## EXERCISE DESCRIPTION:
Locate every line in the records below that holds the word "gated" and return each one.

BEGIN EXERCISE DATA

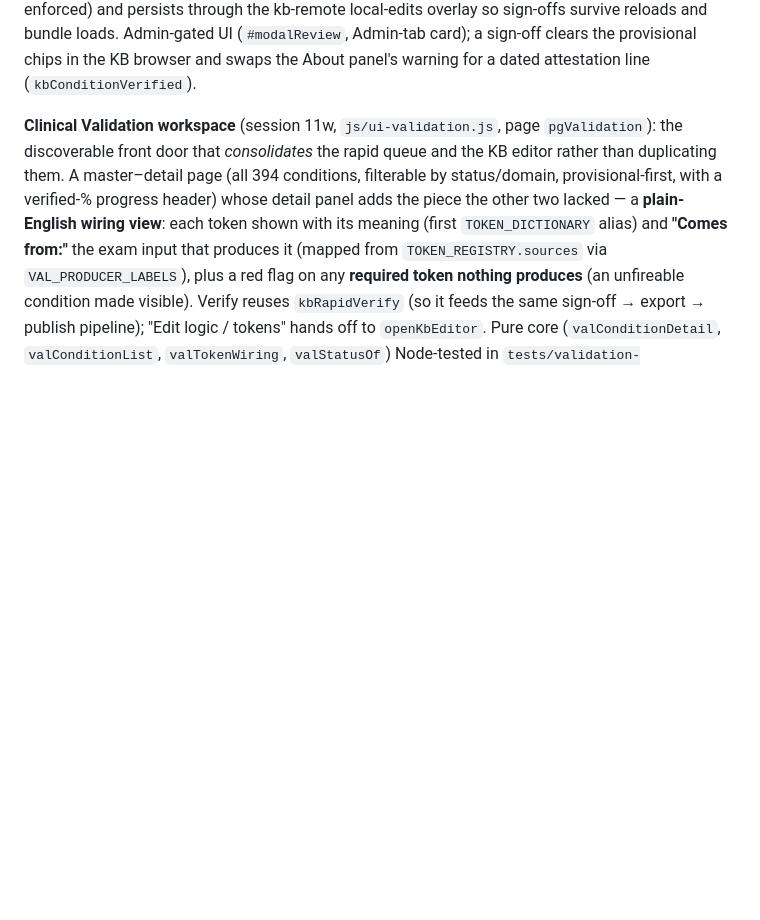
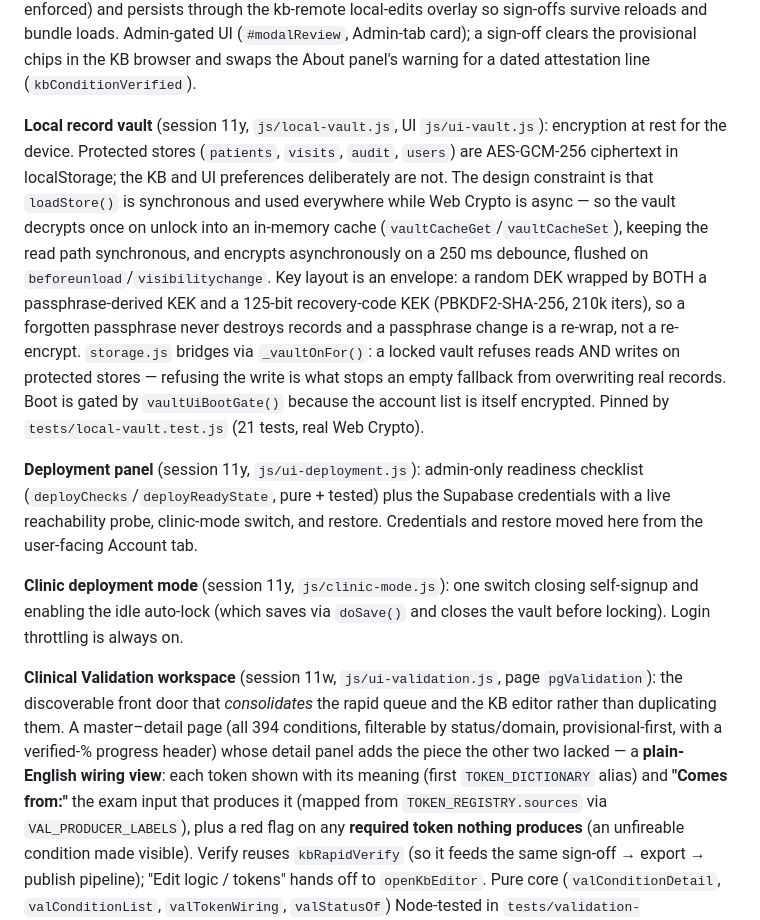
Before and after one commit to gyandeepnath/Entopic-AI-Copilot-, a Markdown page: ARCHITECTURE.md, the part around the change. Rendered like a GitHub page; blank space fills up the shorter version.

```diff
--- a/ARCHITECTURE.md
+++ b/ARCHITECTURE.md
@@ -275,6 +275,31 @@ local-edits overlay so sign-offs survive reloads and bundle loads.
 Admin-gated UI (`#modalReview`, Admin-tab card); a sign-off clears the
 provisional chips in the KB browser and swaps the About panel's warning for a
 dated attestation line (`kbConditionVerified`).
+
+**Local record vault** (session 11y, `js/local-vault.js`, UI `js/ui-vault.js`):
+encryption at rest for the device. Protected stores (`patients`, `visits`,
+`audit`, `users`) are AES-GCM-256 ciphertext in localStorage; the KB and UI
+preferences deliberately are not. The design constraint is that `loadStore()` is
+synchronous and used everywhere while Web Crypto is async — so the vault decrypts
+once on unlock into an in-memory cache (`vaultCacheGet`/`vaultCacheSet`), keeping
+the read path synchronous, and encrypts asynchronously on a 250 ms debounce,
+flushed on `beforeunload`/`visibilitychange`. Key layout is an envelope: a random
+DEK wrapped by BOTH a passphrase-derived KEK and a 125-bit recovery-code KEK
+(PBKDF2-SHA-256, 210k iters), so a forgotten passphrase never destroys records and
+a passphrase change is a re-wrap, not a re-encrypt. `storage.js` bridges via
+`_vaultOnFor()`: a locked vault refuses reads AND writes on protected stores —
+refusing the write is what stops an empty fallback from overwriting real records.
+Boot is gated by `vaultUiBootGate()` because the account list is itself encrypted.
+Pinned by `tests/local-vault.test.js` (21 tests, real Web Crypto).
+
+**Deployment panel** (session 11y, `js/ui-deployment.js`): admin-only readiness
+checklist (`deployChecks`/`deployReadyState`, pure + tested) plus the Supabase
+credentials with a live reachability probe, clinic-mode switch, and restore.
+Credentials and restore moved here from the user-facing Account tab.
+
+**Clinic deployment mode** (session 11y, `js/clinic-mode.js`): one switch closing
+self-signup and enabling the idle auto-lock (which saves via `doSave()` and closes
+the vault before locking). Login throttling is always on.
 
 **Clinical Validation workspace** (session 11w, `js/ui-validation.js`, page
 `pgValidation`): the discoverable front door that *consolidates* the rapid queue
```
Also changed, not shown: CHANGELOG.md (+53 -0 lines), START-HERE.md (+17 -6 lines).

END EXERCISE DATA

## TASK OUTPUT:
 Admin-gated UI (`#modalReview`, Admin-tab card); a sign-off clears the
+Boot is gated by `vaultUiBootGate()` because the account list is itself encrypted.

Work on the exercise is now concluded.